But to a large extent we come at this from completely different perspectives which makes this very interesting reading. He encountered creationism in a debate between a creationist and an evolutionist at the University of Kansas, and was shocked at the poor arguments presented by the creationist (p. 6). I was a convinced young earth creationist until I encountered material on evolution and started to compare the quality with the creationist literature I’d grown up on. There was simply no comparison.
The following quote gives the flavor:
This book, then, contains the ideas and perspectives of one broadly trained scientist who is not satisfied with religious platitudes or scientific dogma. I am just like you, attempting to fit the pieces together. The goal is straightforward–to develop a personal faith and cultivate a close connection with God, while at the same time fully acknowledging the scientific laws and processes that plainly govern our existence. [emphasis in original]
I think this provides a valuable perspective for Christians. It is also hardly threatening. I will make a more complete evaluation as I continue reading, but thus far this looks like an excellent book to put into the hands of someone who is seriously asking questions about this issue.

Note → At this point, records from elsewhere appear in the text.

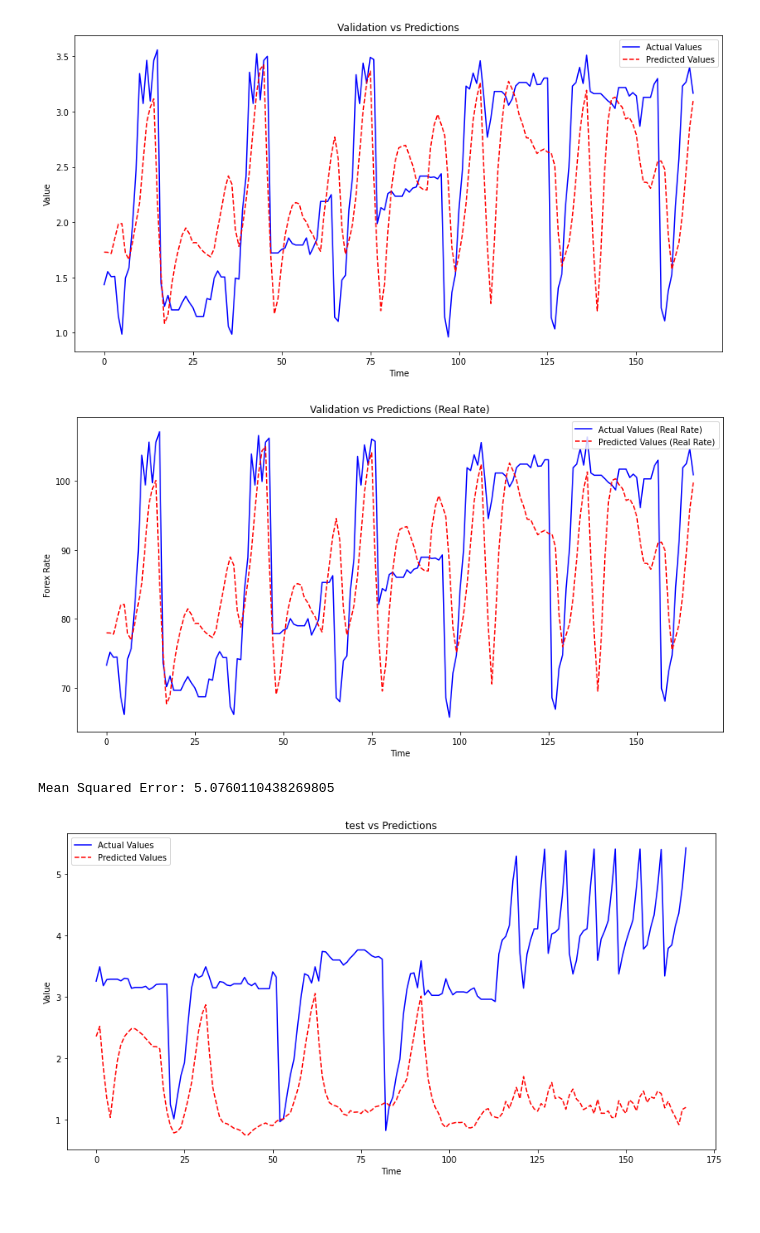
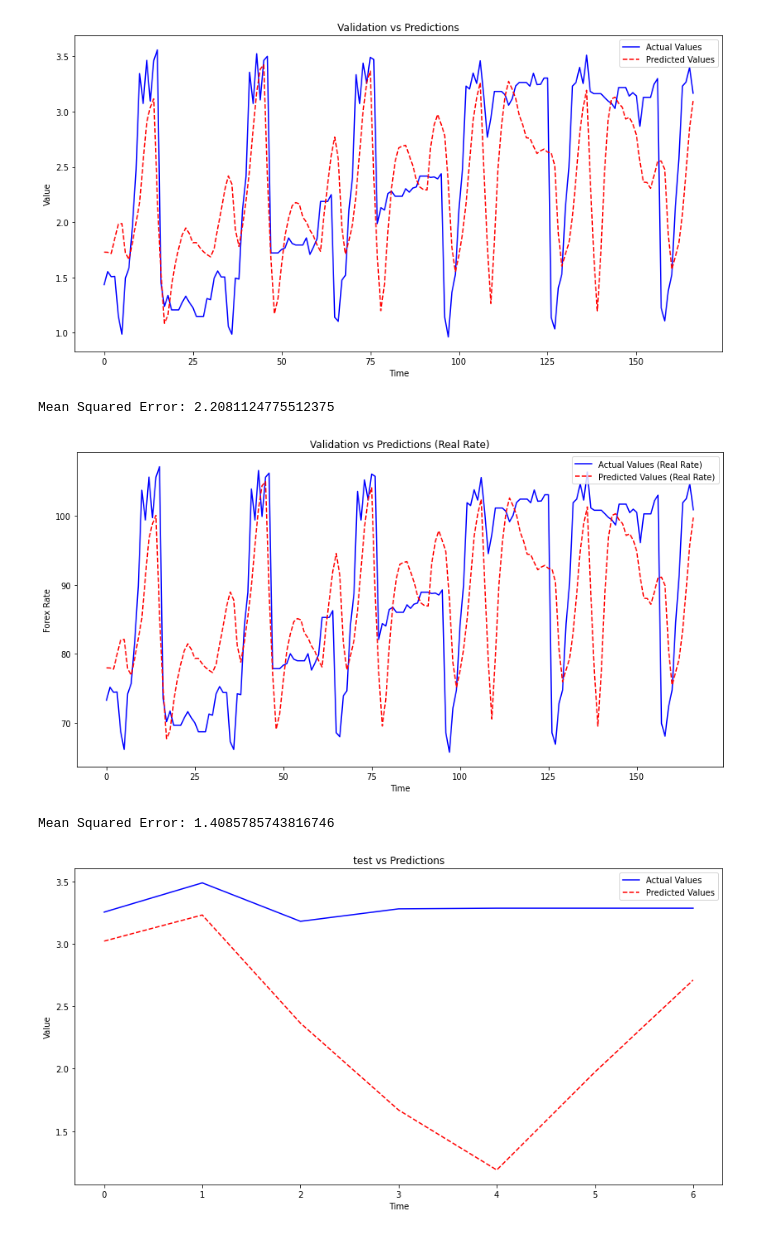
Before and after one commit to Uriah372-DS/Fintech-Project, a Jupyter notebook: model.ipynb, the cells around one changed output. Cells and saved outputs as stored; diff of their text form; code cells hidden in the pictures.

```diff
--- a/model.ipynb
+++ b/model.ipynb
@@ -186,6 +186,9 @@ predictions_inverse = scaler_train.inverse_transform(np.column_stack([val_scaled
 # Extract the 'Close' column (assuming it's the last column after inverse transforming)
 y_val_real = y_val_inverse[:, -1]
 predictions_real = predictions_inverse[:, -1]
+
+mse = mean_squared_error(y_val_inverse, predictions_inverse)
+print(f"Mean Squared Error: {mse}")
 
 # Plot validation vs predictions with real rates
 plt.figure(figsize=(14, 7))
@@ -202,40 +205,43 @@ plt.ylabel('Forex Rate')
 plt.legend()
 plt.show()
 # %% [output]
+Mean Squared Error: 2.2081124775512375
 [figure]
 # %%
 ##check mse and plot ##
 import matplotlib.pyplot as plt
 from sklearn.metrics import mean_squared_error
 
 
 # Assuming 'loaded_model' is your model and 'X_val' is your validation input data
 # and 'y_val' is your actual validation target data.
 
 # Make predictions
 predictions = model.predict(X_test)
 
+days_in_test = 7
+
 # Calculate MSE
-mse = mean_squared_error(y_test, predictions)
+mse = mean_squared_error(y_test[:days_in_test], predictions[:days_in_test])
 print(f"Mean Squared Error: {mse}")
 
 # Plot validation vs predictions
 plt.figure(figsize=(14, 7))
 
 # Plot actual values
-plt.plot(y_test, label='Actual Values', color='blue')
+plt.plot(y_test[:days_in_test], label='Actual Values', color='blue')
 
 # Plot predicted values
-plt.plot(predictions, label='Predicted Values', color='red', linestyle='--')
+plt.plot(predictions[:days_in_test], label='Predicted Values', color='red', linestyle='--')
 
 plt.title('test vs Predictions')
 plt.xlabel('Time')
 plt.ylabel('Value')
 plt.legend()
 plt.show()
 # %% [output]
-Mean Squared Error: 5.0760110438269805
+Mean Squared Error: 1.4085785743816746
-[figure, old version]
+[figure, new version]
 # %%
 model.save('my_model.h5')
 # %%
```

On pages 16-17, in discussing science and faith, Dr. Colling makes a strong case for teaching evolution in public schools saying that it is “an integral component of biology.” He also emphasizes that evolution and atheism are not necessarily connected. “The problem arises,” he says, “when the interpretation and meanings of evolution are extended too far.”
At the conclusion of chapter 2, Dr. Colling has laid out the claim that evolution is not necessarily theistic or atheistic; those conclusions go beyond the actual science involved.
When next I blog, I’ll be looking at chapter 2, in which he discusses thermodynamics in a way that is very accessible to lay people. For all those who think the 2nd law means that evolution is impossible, Dr. Colling would disagree–he says that the 2nd law is essential to evolution.